Bragi’s long-anticipated invention of the world’s first wireless smart earphones has everyone listening. The groundbreaking technology is changing how we think of headphones and other wearable health-monitoring tech — but what about hearing aids?
In a world of better, faster, stronger, the first thing that comes to mind for generations like Gen X-ers and Baby Boomers is probably not hearing aids. The truth about hearing aids is silenced by the blaring social stigmas around hearing aids being for old people, ineffective, and ugly. The truth about hearing aid technology is it’s not the technology that is in need of an update — it’s our stereotypes.
With hearables and wireless Bluetooth® earbuds and headphones becoming increasingly popular, it is only natural that the hearing aid industry will follow suit. It’s as though hearing aid manufacturers’ prayers have been answered: Hearing aids could be cool.
Hearing aid technology advances of 2016 feature Bluetooth connectivity, allowing wearers to connect to their phones, televisions, and music players, while others are specifically made for iPhone®. The option of an invisible silhouette is incredibly enticing for those who experience hearing loss, but don’t feel like the rest of the world needs to know. Apps have been made by major manufacturers to help users easily control their devices.

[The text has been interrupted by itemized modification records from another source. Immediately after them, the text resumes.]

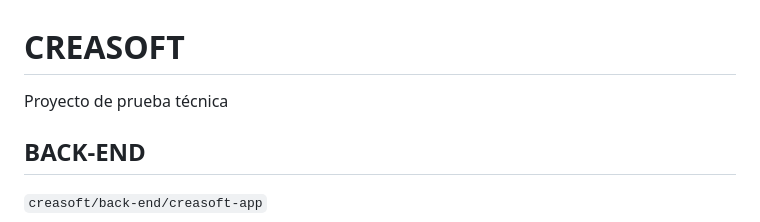
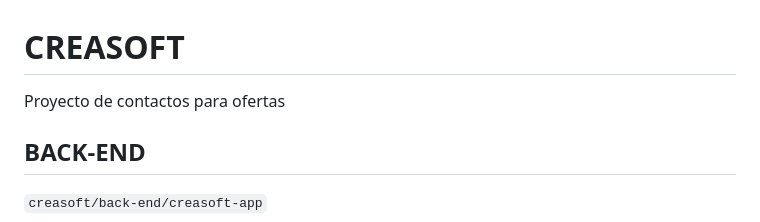
Before and after one commit to k3nt456/creasoft, a Markdown page: README.md, the part around the change. Rendered like a GitHub page.

Commit message:
refacto('readme')

```diff
--- a/README.md
+++ b/README.md
@@ -1,6 +1,6 @@
 
 # CREASOFT
-Proyecto de prueba técnica
+Proyecto de contactos para ofertas
 
 ## BACK-END
 `creasoft/back-end/creasoft-app`
```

Bragi’s hearable, the Dash, is described by Engadget as a “stand-alone media player with 4GB of storage; a fitness tracker, complete with a heart-rate monitor and step counter, among other things; and a general-purpose hands-free kit.” While it’s designed for an active crowd, the elegance, efficiency, and audio features alone are enough to attract those with an addiction for the latest and greatest.
Wearable health-monitoring tech like hearables is paving the way for hearing aids to be seen as a desirable device — and not just for their functionality. As technology advances and the younger generations become more health conscious, hearing aids’ integrative technology, innovative styles, and lifestyle features could make them not just a necessity, but a desirable accessory for enjoying life with hearing loss.
iPhone is a trademark of Apple, Inc., registered in the U.S. and other countries.